Workshop on the Signatures of Man-Made Isotope Production (WOSMIP VI)

Workshop on the Signatures of Man-Made Isotope Production (WOSMIP VI)

Experts from the nuclear test monitoring and isotope production communities gathered in San Carlos de Bariloche, Argentina, from 28 November to 2 December, to address some of the challenges related to nuclear test monitoring.

The Workshop on the Signatures of Man-Made Isotope Production (WOSMIP VI) was jointly hosted by the  Comprehensive Nuclear-Test-Ban Treaty Organization (CTBTO), Investigación Aplicada (INVAP) and Pacific Northwest National Laboratory (PNNL).

Noble gas systems deployed as part of the radionuclide network of the International Monitoring System (IMS) are equipped with very sensitive systems, capable of measuring even very low activity concentrations of radioactive isotopes of the noble gas xenon. Normal operational releases from nuclear facilities create an atmospheric background that is frequently detected by the IMS noble gas systems. It is a complex task to discriminate between background radioxenon from civil nuclear applications and radioxenon from nuclear testing.

The Workshop provided a forum where experts from all over the world had an opportunity to discuss topics related to understanding the global radioxenon background, sharing their knowledge on the broader range of isotope sources and discussing recent advances in control of radioxenon emissions.

This workshop was important to me because I gained a greater appreciation for the problems faced by the CTBT monitoring community as well as learning about potential solutions.Emmy Hoffman, Australian Nuclear Science and Technology Organisation (ANSTO), Australia

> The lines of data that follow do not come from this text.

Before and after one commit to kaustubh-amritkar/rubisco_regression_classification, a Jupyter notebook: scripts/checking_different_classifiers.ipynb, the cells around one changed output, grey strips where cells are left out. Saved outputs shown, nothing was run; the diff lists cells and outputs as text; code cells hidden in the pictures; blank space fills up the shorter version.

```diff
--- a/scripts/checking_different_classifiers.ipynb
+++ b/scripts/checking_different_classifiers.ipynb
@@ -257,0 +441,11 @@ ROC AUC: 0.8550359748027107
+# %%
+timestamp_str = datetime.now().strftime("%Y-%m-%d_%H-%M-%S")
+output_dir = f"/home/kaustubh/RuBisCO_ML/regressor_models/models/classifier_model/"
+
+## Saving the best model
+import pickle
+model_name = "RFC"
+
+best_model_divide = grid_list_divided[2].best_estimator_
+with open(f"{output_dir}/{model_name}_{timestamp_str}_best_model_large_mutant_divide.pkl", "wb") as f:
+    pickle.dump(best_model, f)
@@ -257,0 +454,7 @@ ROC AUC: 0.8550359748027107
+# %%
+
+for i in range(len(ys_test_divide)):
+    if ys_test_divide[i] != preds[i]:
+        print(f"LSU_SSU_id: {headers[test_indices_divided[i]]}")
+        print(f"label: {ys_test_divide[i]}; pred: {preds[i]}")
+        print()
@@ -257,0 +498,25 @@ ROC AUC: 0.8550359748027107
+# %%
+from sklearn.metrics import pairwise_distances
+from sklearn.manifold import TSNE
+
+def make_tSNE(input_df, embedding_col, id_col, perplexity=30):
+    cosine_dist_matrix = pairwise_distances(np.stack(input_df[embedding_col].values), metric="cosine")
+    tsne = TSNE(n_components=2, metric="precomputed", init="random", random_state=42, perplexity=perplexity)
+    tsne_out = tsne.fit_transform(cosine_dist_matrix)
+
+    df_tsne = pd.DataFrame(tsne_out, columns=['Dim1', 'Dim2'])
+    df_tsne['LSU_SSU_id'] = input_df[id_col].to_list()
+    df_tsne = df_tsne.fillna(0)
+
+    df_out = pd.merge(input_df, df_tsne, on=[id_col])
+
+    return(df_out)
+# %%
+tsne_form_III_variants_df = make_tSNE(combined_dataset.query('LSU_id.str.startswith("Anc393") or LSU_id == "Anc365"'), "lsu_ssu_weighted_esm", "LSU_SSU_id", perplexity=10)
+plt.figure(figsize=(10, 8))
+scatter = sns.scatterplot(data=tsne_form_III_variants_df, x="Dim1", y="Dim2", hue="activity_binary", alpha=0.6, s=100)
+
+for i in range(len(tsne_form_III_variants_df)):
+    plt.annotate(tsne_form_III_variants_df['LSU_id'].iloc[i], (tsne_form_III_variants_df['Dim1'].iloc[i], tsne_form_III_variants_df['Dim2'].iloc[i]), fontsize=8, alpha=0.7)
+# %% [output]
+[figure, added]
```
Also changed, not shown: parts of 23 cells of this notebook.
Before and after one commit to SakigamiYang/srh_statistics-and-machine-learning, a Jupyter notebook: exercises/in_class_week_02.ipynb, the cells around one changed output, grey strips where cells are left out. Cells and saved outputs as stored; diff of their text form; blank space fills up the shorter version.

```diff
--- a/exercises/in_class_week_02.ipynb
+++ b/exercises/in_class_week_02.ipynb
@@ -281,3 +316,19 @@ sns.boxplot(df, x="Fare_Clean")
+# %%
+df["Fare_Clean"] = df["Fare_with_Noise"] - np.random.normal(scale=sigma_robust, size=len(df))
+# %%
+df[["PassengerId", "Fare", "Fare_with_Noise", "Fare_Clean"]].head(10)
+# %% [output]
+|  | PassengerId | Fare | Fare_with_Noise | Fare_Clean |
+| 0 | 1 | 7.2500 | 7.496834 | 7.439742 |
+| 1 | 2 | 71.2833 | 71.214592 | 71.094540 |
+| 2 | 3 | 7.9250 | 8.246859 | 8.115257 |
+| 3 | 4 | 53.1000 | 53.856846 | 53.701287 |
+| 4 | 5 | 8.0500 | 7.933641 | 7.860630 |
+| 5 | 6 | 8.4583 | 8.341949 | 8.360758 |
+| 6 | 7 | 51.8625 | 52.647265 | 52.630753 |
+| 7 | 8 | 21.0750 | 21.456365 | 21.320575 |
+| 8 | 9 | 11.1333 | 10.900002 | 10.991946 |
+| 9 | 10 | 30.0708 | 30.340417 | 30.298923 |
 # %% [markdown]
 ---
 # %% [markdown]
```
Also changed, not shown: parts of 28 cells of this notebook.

On the agenda was a presentation from PNNL on the STAX network, a new concept for using data on radioxenon release into the atmosphere for the CTBTO. STAX stands for Source Term Analysis of Xenon.  It is a project that would develop methods, tools and technology for the use of Medical Isotope Production (MIP) radioxenon emissions for better integration of radioxenon background data to support CTBT verification. WOSMIP was considered to be a good venue for peer review the STAX concept.

This workshop was important to me because sharing of expertise that helps me in my work.Richard de Caire, Nordion, Canada

Among the topics discussed were the results of the 2nd ATM (Atmospheric Transport Modelling) Challenge. The purpose of the 2nd ATM Challenge was to find out how well simulated concentrations compare with real IMS measurements. The simulations use only radioxenon release data and ATM. 17 participants from 9 different countries took part in the exercise.  The related workshop session gave an opportunity for ATM experts to present to the broader community challenges related to accurate modelling of radioxenon background concentrations.

Winning the Wozzie Award reflects the continuous work we do to contribute to the WOSMIP’s objectives.Christophe Gueibe Belgian Nuclear Research Centre (SCK•CEN)

This year the PNNL-sponsored Wozzie Award for leadership and commitment towards the better understanding of emissions from man-made isotope production was presented to SCK-CEN Belgian Nuclear Research Centre.

I’m very happy with the Wozzie award, it really motivates to continue our research to reduce Xenon emissions.Johan Camps Belgian Nuclear Research Centre (SCK•CEN)

On the last day of the Workshop, participants had an opportunity to take part in the technical tour to INVAP headquarters and to visit the nuclear research reactor of Comisión Nacional de Energía Atómica (CNEA).

Watch CTBTO's short film on mitigating Xenon emissions.